● Task statement
Pull out each line of the data that includes the word "foundation".

● Dataset excerpts

----------

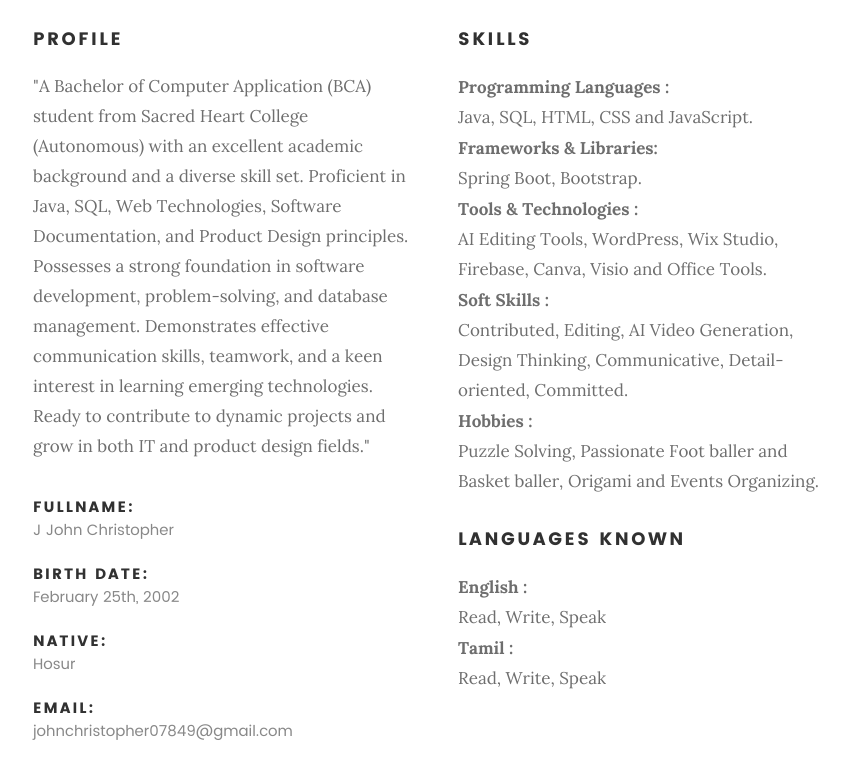
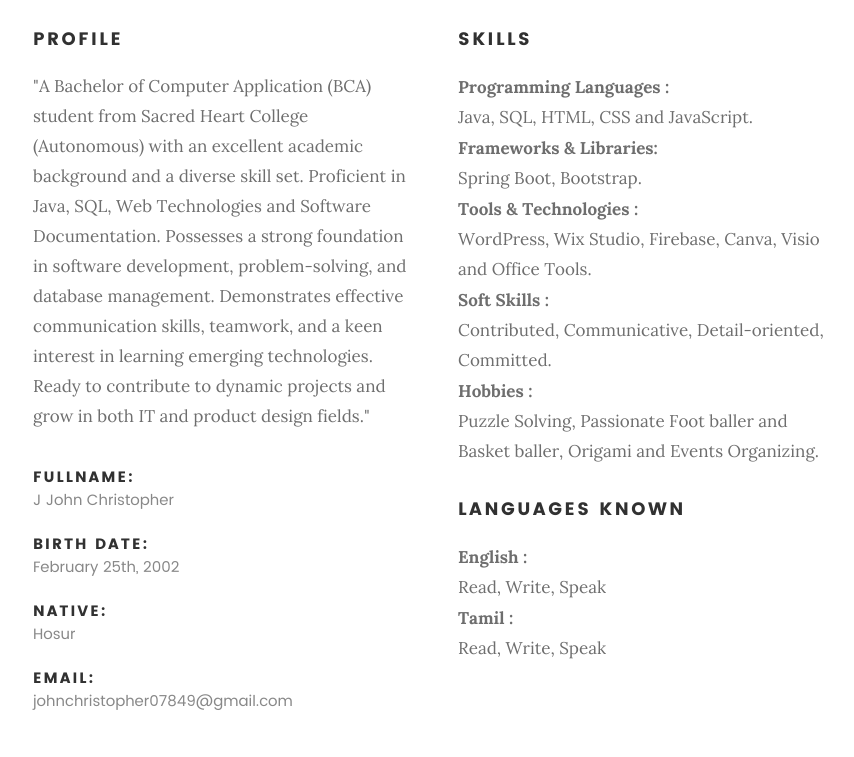
Before and after one commit to john-christo-11/Tech, a plain HTML site: page index.html in a window 1280 px wide. Shown: the part 1229-1986 px from the top of the page, without its empty margins (202-1056 px from the left). Drawn offline with Linux system fonts and the light colour scheme; files whose address does not match are found by name.

Commit message:
Update index.html

```diff
--- a/index.html
+++ b/index.html
@@ -137,7 +137,7 @@
                 <p>
 
 "A Bachelor of Computer Application (BCA) student from Sacred Heart College (Autonomous) with an excellent academic background and a diverse skill set.
-			Proficient in Java, SQL, Web Technologies, Software Documentation, and Product Design principles. Possesses a strong foundation in software development, problem-solving, and database management. Demonstrates effective communication skills, teamwork, and a keen interest in learning emerging technologies. Ready to contribute to dynamic projects and grow in both IT and product design fields."</p>
+			Proficient in Java, SQL, Web Technologies and  Software Documentation. Possesses a strong foundation in software development, problem-solving, and database management. Demonstrates effective communication skills, teamwork, and a keen interest in learning emerging technologies. Ready to contribute to dynamic projects and grow in both IT and product design fields."</p>
 
    			<ul class="info-list">
    				<li>
@@ -171,8 +171,8 @@
                     <b>Programming Languages :</b><br /> Java, SQL, HTML, CSS and JavaScript. <br />
 			 <b> Frameworks & Libraries: </b><br /> Spring Boot, Bootstrap.<br />
 
-                    <b>Tools & Technologies  :</b><br /> AI Editing Tools, WordPress, Wix Studio, Firebase, Canva, Visio and Office Tools. <br />
-                     <b>Soft Skills  :</b><br /> Contributed, Editing, AI Video Generation, Design Thinking, Communicative, Detail-oriented, Committed.<br />
+                    <b>Tools & Technologies  :</b><br /> WordPress, Wix Studio, Firebase, Canva, Visio and Office Tools. <br />
+                     <b>Soft Skills  :</b><br /> Contributed, Communicative, Detail-oriented, Committed.<br />
                       <b>Hobbies :</b><br /> Puzzle Solving, Passionate Foot baller and Basket baller, Origami and Events Organizing. <br />
 
                 </p>
@@ -200,7 +200,7 @@
    	<div class="row button-section">
    		<div class="col-twelve">
    			<a href="#contact" title="Hire Me" class="button stroke smoothscroll">Hire Me</a>
-   			<a href="https://drive.google.com/file/d/1hNv3enioesKwU052a5igPvfmHHCVJgnN/view?usp=sharing" title="Download Resume" class="button button-primary">Download Resume </a>
+   			<a href="https://drive.google.com/file/d/1VQ3ry6-kf5fuM2brsM-ji9ZeDcLu3-6U/view?usp=sharing" title="Download Resume" class="button button-primary">Download Resume </a>
    			   		</div>
    	</div>
 
@@ -335,9 +335,7 @@
         <!-- Corrected the style attribute and closing tag for h2 elements -->
         <h2 style="color: #DC143C;font-size: 34px;">Internships</h2>
 
- <h3>Product Design Job Simulation – Accenture </h3>
-        <p>Completed practical skills in Product Design and Design Rationale in remote mode. (Jun 2024)</p>
-        <br>
+
 
         <h3>Developer and Technology Job Simulation – Accenture</h3>
         <p>Completed practical tasks in The Development Methodologies, Code Debugging, and Knowledge Check in remote mode. (Jun 2024)</p>
```
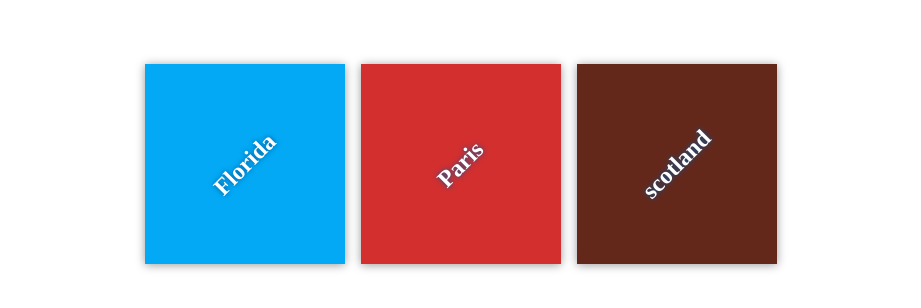
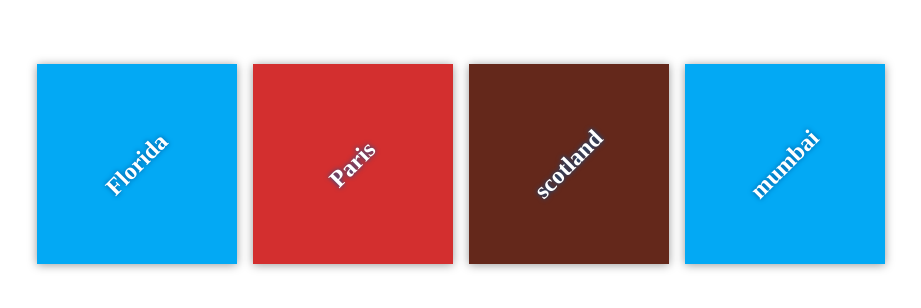
Before and after one commit to konica2428/my-travel-plans, a plain HTML site: page index.html in a window 1280 px wide. Shown: the part 236-544 px from the top of the page, without its empty margins (179-1100 px from the left). Drawn offline with Linux system fonts and the light colour scheme.

Commit message:
refactor:Add New Mumbai Destination

```diff
--- a/index.html
+++ b/index.html
@@ -20,6 +20,9 @@
             <div class="destination" id="scotland">
                 <h2>scotland</h2>
             </div>
+            <div class="destination" id="Mumbai">
+                <h2>mumbai</h2>
+            </div>
         </div>
     </div>
 
```
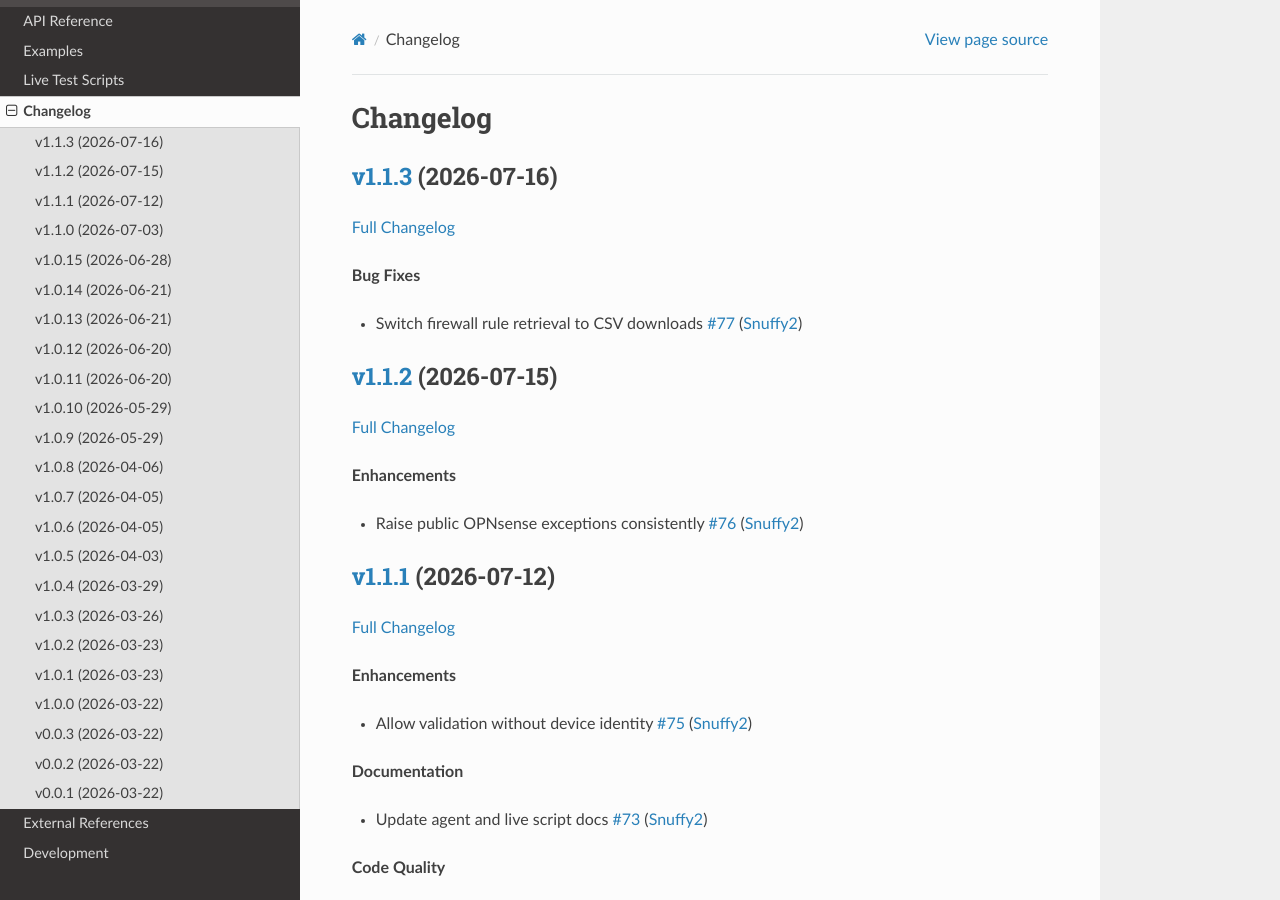
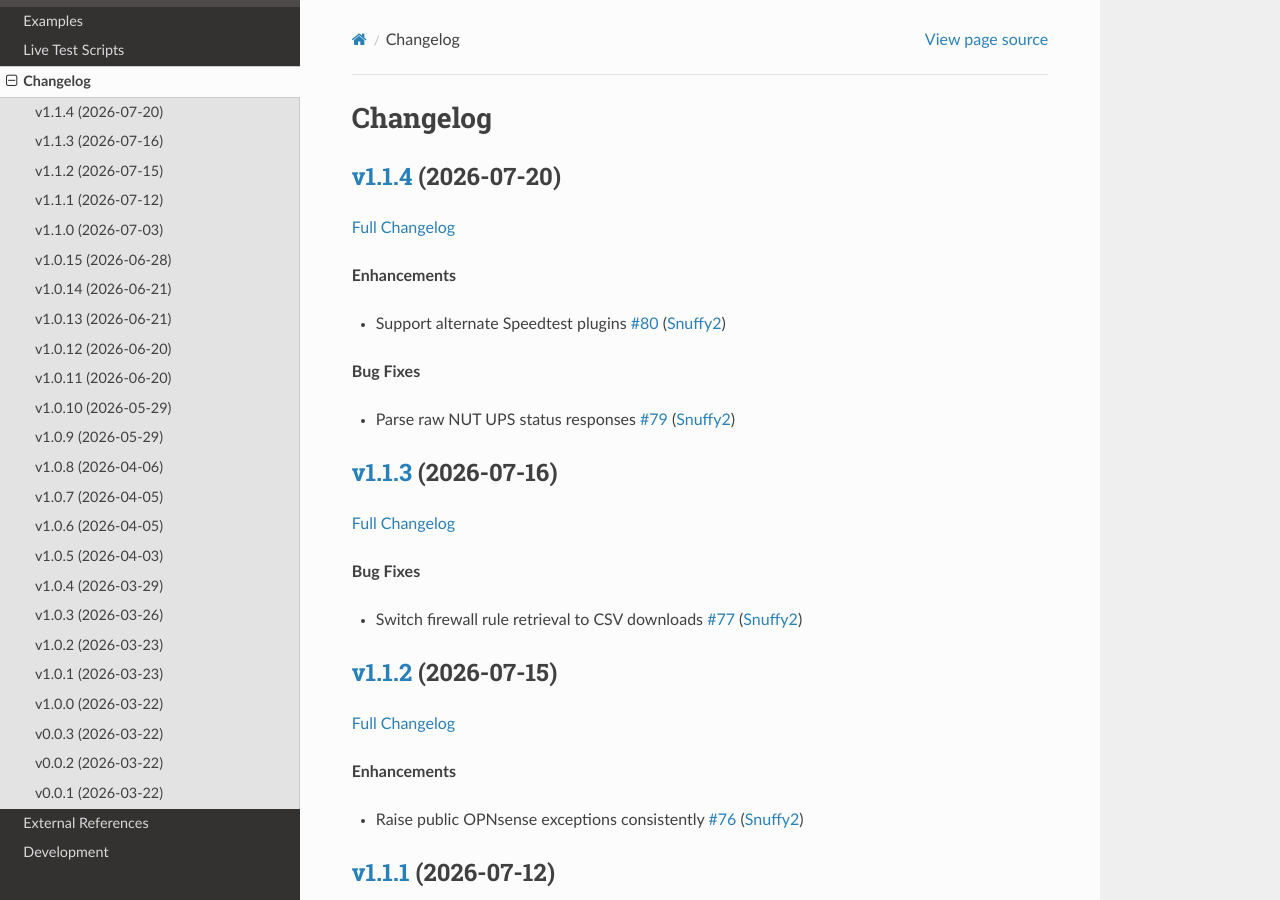
Before and after one commit to Snuffy2/aiopnsense, a Sphinx documentation site: the page built from docs/source/changelog.md, in a window 1280 px wide and 900 px high. Built offline with Sphinx 7.4.7 and the Read the Docs theme 3.1.0, drawn with Linux system fonts in a browser that asks for light colours; the version number could not be read and is left out.

Commit message:
Update changelog [skip ci]

```diff
--- a/docs/source/changelog.md
+++ b/docs/source/changelog.md
@@ -1,4 +1,16 @@
 # Changelog
+
+## [v1.1.4](https://github.com/Snuffy2/aiopnsense/tree/v1.1.4) (2026-07-20)
+
+[Full Changelog](https://github.com/Snuffy2/aiopnsense/compare/v1.1.3...v1.1.4)
+
+**Enhancements**
+
+- Support alternate Speedtest plugins [\#80](https://github.com/Snuffy2/aiopnsense/pull/80) ([Snuffy2](https://github.com/Snuffy2))
+
+**Bug Fixes**
+
+- Parse raw NUT UPS status responses [\#79](https://github.com/Snuffy2/aiopnsense/pull/79) ([Snuffy2](https://github.com/Snuffy2))
 
 ## [v1.1.3](https://github.com/Snuffy2/aiopnsense/tree/v1.1.3) (2026-07-16)
 
```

----------

● Your solution
-			Proficient in Java, SQL, Web Technologies, Software Documentation, and Product Design principles. Possesses a strong foundation in software development, problem-solving, and database management. Demonstrates effective communication skills, teamwork, and a keen interest in learning emerging technologies. Ready to contribute to dynamic projects and grow in both IT and product design fields."</p>
+			Proficient in Java, SQL, Web Technologies and  Software Documentation. Possesses a strong foundation in software development, problem-solving, and database management. Demonstrates effective communication skills, teamwork, and a keen interest in learning emerging technologies. Ready to contribute to dynamic projects and grow in both IT and product design fields."</p>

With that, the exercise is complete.